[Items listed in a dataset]
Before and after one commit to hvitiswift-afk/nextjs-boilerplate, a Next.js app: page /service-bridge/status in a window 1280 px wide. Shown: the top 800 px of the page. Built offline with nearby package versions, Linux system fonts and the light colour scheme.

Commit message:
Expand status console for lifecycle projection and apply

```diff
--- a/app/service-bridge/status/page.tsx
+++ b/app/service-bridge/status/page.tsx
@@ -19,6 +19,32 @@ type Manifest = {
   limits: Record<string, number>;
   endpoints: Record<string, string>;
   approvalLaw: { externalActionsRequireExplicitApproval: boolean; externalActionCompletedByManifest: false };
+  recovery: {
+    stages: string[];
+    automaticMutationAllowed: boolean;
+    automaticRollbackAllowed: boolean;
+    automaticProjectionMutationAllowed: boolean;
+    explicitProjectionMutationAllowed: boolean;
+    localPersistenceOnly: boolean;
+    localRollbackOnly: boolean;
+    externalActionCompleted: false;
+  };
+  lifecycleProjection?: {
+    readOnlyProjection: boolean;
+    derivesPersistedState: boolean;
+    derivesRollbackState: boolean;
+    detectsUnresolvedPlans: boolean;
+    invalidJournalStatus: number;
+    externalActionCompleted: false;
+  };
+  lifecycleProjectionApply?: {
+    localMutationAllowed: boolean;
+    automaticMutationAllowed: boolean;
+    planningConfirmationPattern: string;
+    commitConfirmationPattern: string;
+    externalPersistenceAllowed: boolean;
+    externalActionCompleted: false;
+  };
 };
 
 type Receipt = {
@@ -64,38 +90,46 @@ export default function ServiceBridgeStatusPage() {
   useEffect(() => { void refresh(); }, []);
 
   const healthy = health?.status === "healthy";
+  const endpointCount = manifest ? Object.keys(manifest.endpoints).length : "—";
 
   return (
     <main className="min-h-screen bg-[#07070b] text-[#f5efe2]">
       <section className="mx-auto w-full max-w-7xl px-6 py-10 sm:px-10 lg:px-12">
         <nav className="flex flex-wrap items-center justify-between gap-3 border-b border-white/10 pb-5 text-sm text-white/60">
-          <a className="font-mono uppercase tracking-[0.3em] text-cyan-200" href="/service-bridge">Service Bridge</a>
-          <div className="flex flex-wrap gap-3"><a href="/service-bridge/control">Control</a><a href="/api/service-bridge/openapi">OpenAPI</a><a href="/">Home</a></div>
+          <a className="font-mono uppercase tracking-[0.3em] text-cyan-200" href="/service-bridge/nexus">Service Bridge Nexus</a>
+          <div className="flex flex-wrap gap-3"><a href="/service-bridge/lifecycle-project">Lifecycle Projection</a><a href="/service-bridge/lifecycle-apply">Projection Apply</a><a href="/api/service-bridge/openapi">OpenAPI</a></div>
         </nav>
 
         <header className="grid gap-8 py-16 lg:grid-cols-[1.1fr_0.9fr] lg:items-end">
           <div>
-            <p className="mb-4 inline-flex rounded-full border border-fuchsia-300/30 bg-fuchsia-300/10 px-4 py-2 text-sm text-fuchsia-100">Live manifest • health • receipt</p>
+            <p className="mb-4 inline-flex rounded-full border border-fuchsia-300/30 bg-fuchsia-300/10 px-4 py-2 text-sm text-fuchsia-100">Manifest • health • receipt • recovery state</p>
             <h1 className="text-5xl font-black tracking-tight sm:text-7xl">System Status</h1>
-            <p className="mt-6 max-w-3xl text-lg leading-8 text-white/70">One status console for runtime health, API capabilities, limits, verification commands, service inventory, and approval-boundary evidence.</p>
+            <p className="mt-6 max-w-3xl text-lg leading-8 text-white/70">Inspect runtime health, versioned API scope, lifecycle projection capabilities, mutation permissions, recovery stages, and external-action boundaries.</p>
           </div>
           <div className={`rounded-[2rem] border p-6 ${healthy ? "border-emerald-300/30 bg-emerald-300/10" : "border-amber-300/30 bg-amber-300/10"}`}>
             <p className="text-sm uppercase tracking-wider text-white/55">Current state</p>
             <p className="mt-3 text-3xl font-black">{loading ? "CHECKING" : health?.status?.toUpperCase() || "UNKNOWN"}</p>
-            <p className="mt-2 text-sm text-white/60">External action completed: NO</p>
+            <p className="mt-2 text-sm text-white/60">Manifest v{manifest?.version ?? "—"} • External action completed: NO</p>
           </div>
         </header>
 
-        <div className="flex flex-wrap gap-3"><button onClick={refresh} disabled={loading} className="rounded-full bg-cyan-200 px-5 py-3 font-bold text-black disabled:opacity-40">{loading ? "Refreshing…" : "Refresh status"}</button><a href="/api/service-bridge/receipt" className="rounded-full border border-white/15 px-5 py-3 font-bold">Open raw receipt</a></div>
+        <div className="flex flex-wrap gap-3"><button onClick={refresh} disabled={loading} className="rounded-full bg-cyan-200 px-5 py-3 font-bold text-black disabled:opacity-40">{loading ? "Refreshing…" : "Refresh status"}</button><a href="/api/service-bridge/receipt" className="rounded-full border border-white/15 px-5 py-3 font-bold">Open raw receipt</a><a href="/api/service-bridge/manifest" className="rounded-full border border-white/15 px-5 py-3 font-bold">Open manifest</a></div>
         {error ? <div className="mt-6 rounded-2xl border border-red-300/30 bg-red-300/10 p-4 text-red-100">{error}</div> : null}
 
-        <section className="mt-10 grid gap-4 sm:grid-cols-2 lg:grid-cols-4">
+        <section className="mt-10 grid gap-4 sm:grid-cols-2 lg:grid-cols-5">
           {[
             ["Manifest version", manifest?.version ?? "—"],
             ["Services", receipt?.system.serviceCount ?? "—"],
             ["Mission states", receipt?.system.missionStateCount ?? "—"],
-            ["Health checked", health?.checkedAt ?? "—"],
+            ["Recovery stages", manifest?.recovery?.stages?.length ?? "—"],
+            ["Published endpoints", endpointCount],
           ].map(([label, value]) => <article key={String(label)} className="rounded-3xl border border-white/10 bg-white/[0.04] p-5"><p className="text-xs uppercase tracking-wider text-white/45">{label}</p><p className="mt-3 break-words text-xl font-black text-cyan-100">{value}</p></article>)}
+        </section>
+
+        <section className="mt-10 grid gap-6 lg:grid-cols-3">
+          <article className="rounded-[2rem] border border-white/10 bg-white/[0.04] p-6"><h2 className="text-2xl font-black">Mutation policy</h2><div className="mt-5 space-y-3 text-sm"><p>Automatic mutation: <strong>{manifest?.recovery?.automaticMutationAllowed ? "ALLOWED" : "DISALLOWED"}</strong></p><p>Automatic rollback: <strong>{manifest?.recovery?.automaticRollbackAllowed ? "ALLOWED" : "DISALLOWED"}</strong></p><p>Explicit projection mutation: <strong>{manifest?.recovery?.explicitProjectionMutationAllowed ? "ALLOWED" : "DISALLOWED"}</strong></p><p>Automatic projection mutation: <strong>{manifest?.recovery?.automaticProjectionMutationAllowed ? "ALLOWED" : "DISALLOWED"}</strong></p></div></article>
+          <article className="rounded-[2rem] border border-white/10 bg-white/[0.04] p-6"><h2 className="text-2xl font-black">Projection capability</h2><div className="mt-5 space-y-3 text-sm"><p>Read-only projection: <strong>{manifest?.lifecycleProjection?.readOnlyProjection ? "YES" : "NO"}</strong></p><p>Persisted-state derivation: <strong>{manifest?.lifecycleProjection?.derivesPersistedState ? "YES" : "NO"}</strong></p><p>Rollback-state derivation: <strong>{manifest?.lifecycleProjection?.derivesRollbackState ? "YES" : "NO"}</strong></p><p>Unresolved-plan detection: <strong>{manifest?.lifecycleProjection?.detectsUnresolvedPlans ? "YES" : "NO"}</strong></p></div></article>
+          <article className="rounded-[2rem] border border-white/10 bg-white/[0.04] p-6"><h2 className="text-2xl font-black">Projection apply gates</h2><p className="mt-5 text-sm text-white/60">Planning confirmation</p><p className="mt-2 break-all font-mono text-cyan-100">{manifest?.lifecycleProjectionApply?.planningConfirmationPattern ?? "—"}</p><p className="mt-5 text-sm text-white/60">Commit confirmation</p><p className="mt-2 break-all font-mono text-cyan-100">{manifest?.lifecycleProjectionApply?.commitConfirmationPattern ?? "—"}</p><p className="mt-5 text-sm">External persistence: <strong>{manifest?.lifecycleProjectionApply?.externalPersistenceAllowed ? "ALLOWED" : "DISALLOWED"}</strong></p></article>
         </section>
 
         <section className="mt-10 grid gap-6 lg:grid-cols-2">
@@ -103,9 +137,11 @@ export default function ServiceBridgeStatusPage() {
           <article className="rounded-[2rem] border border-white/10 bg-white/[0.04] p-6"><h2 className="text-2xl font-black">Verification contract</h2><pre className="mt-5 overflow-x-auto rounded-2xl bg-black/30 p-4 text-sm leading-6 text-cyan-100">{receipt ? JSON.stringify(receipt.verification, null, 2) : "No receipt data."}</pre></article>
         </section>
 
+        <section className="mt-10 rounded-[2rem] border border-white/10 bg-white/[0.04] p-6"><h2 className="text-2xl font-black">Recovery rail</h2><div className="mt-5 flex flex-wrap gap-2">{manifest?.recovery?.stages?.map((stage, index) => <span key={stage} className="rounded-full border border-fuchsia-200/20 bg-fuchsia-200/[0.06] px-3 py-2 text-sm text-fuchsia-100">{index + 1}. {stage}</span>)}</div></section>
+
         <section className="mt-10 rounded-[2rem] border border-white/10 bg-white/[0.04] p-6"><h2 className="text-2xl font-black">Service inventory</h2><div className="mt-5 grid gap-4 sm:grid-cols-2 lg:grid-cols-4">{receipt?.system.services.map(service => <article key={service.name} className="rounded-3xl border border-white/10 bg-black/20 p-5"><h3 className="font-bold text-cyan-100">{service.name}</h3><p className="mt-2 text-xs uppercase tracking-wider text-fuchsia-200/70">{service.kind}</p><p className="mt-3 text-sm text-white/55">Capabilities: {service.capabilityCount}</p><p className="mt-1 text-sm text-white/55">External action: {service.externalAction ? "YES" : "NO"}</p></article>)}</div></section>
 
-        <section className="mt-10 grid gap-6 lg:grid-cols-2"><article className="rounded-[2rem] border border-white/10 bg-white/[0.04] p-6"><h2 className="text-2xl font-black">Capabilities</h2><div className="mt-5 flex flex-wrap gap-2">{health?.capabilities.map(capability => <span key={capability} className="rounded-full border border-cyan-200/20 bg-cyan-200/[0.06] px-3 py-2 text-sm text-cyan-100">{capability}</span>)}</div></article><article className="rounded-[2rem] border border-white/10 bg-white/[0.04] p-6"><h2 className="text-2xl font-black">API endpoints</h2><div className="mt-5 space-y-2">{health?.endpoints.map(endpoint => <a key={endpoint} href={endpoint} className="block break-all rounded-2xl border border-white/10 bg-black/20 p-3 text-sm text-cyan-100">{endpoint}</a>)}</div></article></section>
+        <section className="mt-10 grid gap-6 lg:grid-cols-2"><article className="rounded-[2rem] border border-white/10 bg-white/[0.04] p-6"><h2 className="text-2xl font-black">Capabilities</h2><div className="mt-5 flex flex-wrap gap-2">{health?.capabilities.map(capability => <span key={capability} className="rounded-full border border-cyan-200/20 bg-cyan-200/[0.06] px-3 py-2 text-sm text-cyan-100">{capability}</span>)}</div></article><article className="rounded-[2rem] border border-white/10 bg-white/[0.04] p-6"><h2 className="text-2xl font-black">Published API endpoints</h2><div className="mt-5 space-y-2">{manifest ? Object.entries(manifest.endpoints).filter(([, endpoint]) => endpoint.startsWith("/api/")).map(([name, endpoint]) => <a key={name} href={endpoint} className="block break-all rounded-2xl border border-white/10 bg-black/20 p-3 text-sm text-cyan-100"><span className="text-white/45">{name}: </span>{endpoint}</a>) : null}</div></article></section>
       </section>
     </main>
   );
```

### Exercise directions
Read through the entries above, and wherever a line holds the string "openapi", copy it.

### Task response
-          <div className="flex flex-wrap gap-3"><a href="/service-bridge/control">Control</a><a href="/api/service-bridge/openapi">OpenAPI</a><a href="/">Home</a></div>
+          <div className="flex flex-wrap gap-3"><a href="/service-bridge/lifecycle-project">Lifecycle Projection</a><a href="/service-bridge/lifecycle-apply">Projection Apply</a><a href="/api/service-bridge/openapi">OpenAPI</a></div>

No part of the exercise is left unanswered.